Since March 2018 Dr. Suess is Professor at the Functional Materials Group at the University of Vienna.

Dieter Suess has published around 200 papers in scientific journals. In his research he deals with magnetization dynamics and thermal activations in magnetic materials with a special focus on applications for memory and sensors, spintronics up to 3D printing of magnets.

In 2006 D. Suess funded the start-up company SuessCo Simulations developing magnetic software and in 2018 the company SuessCo Sensors Gmbh.

OUTREACH EVENT – Prof. Luca Bindi

Dipartimento di Scienze della Terra, Università di Firenze, Via La Pira 4, I-50121 Firenze, Italy

Once upon a time in Kamchatka: The extraordinary search for natural quasicrystals

Flyer_Luca Bindi

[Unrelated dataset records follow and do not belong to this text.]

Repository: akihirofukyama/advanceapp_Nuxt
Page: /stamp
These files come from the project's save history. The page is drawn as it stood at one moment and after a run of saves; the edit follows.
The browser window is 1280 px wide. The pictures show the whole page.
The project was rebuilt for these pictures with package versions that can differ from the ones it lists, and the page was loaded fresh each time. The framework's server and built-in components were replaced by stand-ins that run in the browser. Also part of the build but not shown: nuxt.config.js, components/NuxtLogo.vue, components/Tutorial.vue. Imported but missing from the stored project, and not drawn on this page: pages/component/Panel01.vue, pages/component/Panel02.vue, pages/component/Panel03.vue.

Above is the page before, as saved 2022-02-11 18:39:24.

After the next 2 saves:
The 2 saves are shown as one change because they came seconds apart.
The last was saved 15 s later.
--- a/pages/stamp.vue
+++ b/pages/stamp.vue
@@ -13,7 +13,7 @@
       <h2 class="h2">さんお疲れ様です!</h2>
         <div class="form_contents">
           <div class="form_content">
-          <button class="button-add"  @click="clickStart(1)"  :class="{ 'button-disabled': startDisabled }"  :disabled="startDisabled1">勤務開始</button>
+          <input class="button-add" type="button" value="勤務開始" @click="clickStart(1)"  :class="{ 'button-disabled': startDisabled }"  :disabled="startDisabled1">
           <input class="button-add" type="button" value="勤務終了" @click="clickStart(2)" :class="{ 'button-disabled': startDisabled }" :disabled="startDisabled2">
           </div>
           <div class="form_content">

Luca Bindi (born 1971) is an Italian geologist. He currently holds the Chair of Mineralogy and Crystallography in the Department of Earth Sciences in the University of Florence. He is also a research associate at the Istituto di Geoscienze e Georisorse of the National Research Council (Italy) (CNR). He has received national and international scientific awards that include the President of the Republic Prize 2015 in the category of Physical, Mathematical and Natural Sciences in the National Academy of Lincei.
He discovered natural quasicrystals in 2009, showing that quasicrystals can form spontaneously in nature and remain stable for geological times.
Two of his scientific works related to the discovery of the first natural quasicrystal, icosahedrite, were cited in Scientific Background on the Nobel Prize in Chemistry 2011 – The Discovery of Quasicrystals of the Nobel Committee for Chemistry of the Royal Swedish Academy of Sciences. On 29 May 2018, the asteroid 92279 Bindiluca was named in his honor.
Bindi has numerous international collaborations, especially with Princeton University, Harvard University, and the California Institute of Technology.
His research activity resulted in 250 scientific publications in international journals, mainly covering crystallographic structural studies of minerals characterized by incommensurate structures, superstructures, twinning, and integrating mineralogy with the most-advanced fields of crystallography. Significant among his research works are the crystal-chemical studies of major mineral phases for the Earth’s mantle, and studies of potassium-rich clinopyroxene, which had broad international resonance.